▶ **WHAT THE TASK REQUIRES**: In the data below, how many lines include the word "sheet"? Give only the number.

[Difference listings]
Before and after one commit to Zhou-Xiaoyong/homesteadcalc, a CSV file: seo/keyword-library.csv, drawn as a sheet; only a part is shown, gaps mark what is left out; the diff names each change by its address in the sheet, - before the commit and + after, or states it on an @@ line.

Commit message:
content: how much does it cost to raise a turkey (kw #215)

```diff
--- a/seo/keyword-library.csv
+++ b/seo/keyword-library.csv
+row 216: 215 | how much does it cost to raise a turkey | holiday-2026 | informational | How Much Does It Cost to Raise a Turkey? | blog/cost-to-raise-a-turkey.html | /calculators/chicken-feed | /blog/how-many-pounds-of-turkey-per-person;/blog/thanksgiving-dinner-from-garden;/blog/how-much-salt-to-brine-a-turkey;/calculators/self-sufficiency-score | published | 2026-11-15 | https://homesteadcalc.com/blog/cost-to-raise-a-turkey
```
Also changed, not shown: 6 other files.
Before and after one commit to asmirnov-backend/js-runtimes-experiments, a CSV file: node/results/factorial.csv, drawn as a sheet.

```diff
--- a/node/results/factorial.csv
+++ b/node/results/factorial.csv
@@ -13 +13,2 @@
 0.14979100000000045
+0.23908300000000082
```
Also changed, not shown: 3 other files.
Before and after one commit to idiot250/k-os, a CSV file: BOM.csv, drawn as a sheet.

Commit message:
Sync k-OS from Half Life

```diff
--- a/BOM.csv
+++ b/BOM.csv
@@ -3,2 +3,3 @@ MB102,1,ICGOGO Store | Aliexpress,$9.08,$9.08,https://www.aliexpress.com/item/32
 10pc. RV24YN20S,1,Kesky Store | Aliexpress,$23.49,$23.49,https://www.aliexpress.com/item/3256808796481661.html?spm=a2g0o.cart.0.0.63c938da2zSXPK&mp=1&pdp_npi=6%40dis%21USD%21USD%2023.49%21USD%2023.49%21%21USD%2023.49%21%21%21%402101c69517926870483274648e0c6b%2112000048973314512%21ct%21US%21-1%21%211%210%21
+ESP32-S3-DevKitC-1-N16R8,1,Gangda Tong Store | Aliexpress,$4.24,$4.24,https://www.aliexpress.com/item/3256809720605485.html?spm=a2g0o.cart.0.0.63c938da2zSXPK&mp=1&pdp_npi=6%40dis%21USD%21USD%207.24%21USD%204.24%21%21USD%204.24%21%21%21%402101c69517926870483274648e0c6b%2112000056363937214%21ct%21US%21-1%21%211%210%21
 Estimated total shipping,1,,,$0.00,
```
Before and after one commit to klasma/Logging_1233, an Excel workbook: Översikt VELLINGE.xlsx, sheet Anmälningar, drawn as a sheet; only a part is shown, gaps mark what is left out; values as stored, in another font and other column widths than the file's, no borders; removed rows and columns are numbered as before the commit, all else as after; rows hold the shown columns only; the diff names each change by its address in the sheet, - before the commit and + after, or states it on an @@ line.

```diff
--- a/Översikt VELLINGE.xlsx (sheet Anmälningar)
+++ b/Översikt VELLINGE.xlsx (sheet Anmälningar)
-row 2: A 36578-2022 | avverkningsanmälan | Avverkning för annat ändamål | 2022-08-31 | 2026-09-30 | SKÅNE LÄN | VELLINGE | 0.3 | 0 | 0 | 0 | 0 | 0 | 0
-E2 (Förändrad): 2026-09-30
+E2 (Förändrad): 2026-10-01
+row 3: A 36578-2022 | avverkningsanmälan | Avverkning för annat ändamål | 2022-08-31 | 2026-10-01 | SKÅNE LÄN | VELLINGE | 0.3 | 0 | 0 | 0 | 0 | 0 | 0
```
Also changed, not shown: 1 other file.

▶ **RESULT BELOW**: 6